DATA TO USE>
◇ ◇ ◇ ◇ ◇ ◇ ◇

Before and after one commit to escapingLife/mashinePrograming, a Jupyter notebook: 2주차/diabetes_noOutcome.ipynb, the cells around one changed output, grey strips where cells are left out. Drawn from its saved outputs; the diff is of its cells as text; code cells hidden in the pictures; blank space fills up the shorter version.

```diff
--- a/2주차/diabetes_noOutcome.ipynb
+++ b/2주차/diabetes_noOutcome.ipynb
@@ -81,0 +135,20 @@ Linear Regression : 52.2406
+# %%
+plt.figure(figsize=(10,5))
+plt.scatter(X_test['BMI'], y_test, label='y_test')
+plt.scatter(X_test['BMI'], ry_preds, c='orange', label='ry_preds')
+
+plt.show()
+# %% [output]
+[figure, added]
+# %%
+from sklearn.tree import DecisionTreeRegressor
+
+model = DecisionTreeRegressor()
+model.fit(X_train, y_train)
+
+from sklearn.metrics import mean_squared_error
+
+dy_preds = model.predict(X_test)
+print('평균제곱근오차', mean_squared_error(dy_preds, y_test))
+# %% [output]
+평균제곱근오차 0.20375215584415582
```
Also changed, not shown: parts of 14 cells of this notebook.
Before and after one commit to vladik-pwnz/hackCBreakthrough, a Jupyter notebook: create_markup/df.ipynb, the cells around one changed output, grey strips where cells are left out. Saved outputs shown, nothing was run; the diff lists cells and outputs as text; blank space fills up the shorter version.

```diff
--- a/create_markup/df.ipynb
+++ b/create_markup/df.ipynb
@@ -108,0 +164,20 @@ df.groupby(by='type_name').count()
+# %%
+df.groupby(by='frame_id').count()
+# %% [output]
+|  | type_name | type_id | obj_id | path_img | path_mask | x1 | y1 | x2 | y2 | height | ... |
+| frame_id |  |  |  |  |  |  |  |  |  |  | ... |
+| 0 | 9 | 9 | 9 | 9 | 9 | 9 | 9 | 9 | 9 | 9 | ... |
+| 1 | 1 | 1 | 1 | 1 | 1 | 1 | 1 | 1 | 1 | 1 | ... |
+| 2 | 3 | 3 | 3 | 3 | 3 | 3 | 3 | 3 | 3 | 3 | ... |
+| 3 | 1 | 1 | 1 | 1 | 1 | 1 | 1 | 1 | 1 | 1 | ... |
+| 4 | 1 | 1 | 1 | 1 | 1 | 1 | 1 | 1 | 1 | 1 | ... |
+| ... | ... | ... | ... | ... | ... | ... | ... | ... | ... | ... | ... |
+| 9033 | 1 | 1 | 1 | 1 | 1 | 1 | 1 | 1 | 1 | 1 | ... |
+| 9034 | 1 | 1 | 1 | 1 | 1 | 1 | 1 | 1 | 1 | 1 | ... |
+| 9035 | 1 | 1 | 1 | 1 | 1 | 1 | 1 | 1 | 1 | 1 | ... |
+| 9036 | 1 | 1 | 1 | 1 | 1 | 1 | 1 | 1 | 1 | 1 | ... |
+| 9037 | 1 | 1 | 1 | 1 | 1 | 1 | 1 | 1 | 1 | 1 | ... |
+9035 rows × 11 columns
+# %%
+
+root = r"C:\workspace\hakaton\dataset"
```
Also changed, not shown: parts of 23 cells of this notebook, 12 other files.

◇ ◇ ◇ ◇ ◇ ◇ ◇

WHAT IS REQUIRED>
Reproduce the data in its entirety. Keep every character unchanged.

FINAL ANSWER>
Before and after one commit to escapingLife/mashinePrograming, a Jupyter notebook: 2주차/diabetes_noOutcome.ipynb, the cells around one changed output, grey strips where cells are left out. Drawn from its saved outputs; the diff is of its cells as text; code cells hidden in the pictures; blank space fills up the shorter version.

```diff
--- a/2주차/diabetes_noOutcome.ipynb
+++ b/2주차/diabetes_noOutcome.ipynb
@@ -81,0 +135,20 @@ Linear Regression : 52.2406
+# %%
+plt.figure(figsize=(10,5))
+plt.scatter(X_test['BMI'], y_test, label='y_test')
+plt.scatter(X_test['BMI'], ry_preds, c='orange', label='ry_preds')
+
+plt.show()
+# %% [output]
+[figure, added]
+# %%
+from sklearn.tree import DecisionTreeRegressor
+
+model = DecisionTreeRegressor()
+model.fit(X_train, y_train)
+
+from sklearn.metrics import mean_squared_error
+
+dy_preds = model.predict(X_test)
+print('평균제곱근오차', mean_squared_error(dy_preds, y_test))
+# %% [output]
+평균제곱근오차 0.20375215584415582
```
Also changed, not shown: parts of 14 cells of this notebook.
Before and after one commit to vladik-pwnz/hackCBreakthrough, a Jupyter notebook: create_markup/df.ipynb, the cells around one changed output, grey strips where cells are left out. Saved outputs shown, nothing was run; the diff lists cells and outputs as text; blank space fills up the shorter version.

```diff
--- a/create_markup/df.ipynb
+++ b/create_markup/df.ipynb
@@ -108,0 +164,20 @@ df.groupby(by='type_name').count()
+# %%
+df.groupby(by='frame_id').count()
+# %% [output]
+|  | type_name | type_id | obj_id | path_img | path_mask | x1 | y1 | x2 | y2 | height | ... |
+| frame_id |  |  |  |  |  |  |  |  |  |  | ... |
+| 0 | 9 | 9 | 9 | 9 | 9 | 9 | 9 | 9 | 9 | 9 | ... |
+| 1 | 1 | 1 | 1 | 1 | 1 | 1 | 1 | 1 | 1 | 1 | ... |
+| 2 | 3 | 3 | 3 | 3 | 3 | 3 | 3 | 3 | 3 | 3 | ... |
+| 3 | 1 | 1 | 1 | 1 | 1 | 1 | 1 | 1 | 1 | 1 | ... |
+| 4 | 1 | 1 | 1 | 1 | 1 | 1 | 1 | 1 | 1 | 1 | ... |
+| ... | ... | ... | ... | ... | ... | ... | ... | ... | ... | ... | ... |
+| 9033 | 1 | 1 | 1 | 1 | 1 | 1 | 1 | 1 | 1 | 1 | ... |
+| 9034 | 1 | 1 | 1 | 1 | 1 | 1 | 1 | 1 | 1 | 1 | ... |
+| 9035 | 1 | 1 | 1 | 1 | 1 | 1 | 1 | 1 | 1 | 1 | ... |
+| 9036 | 1 | 1 | 1 | 1 | 1 | 1 | 1 | 1 | 1 | 1 | ... |
+| 9037 | 1 | 1 | 1 | 1 | 1 | 1 | 1 | 1 | 1 | 1 | ... |
+9035 rows × 11 columns
+# %%
+
+root = r"C:\workspace\hakaton\dataset"
```
Also changed, not shown: parts of 23 cells of this notebook, 12 other files.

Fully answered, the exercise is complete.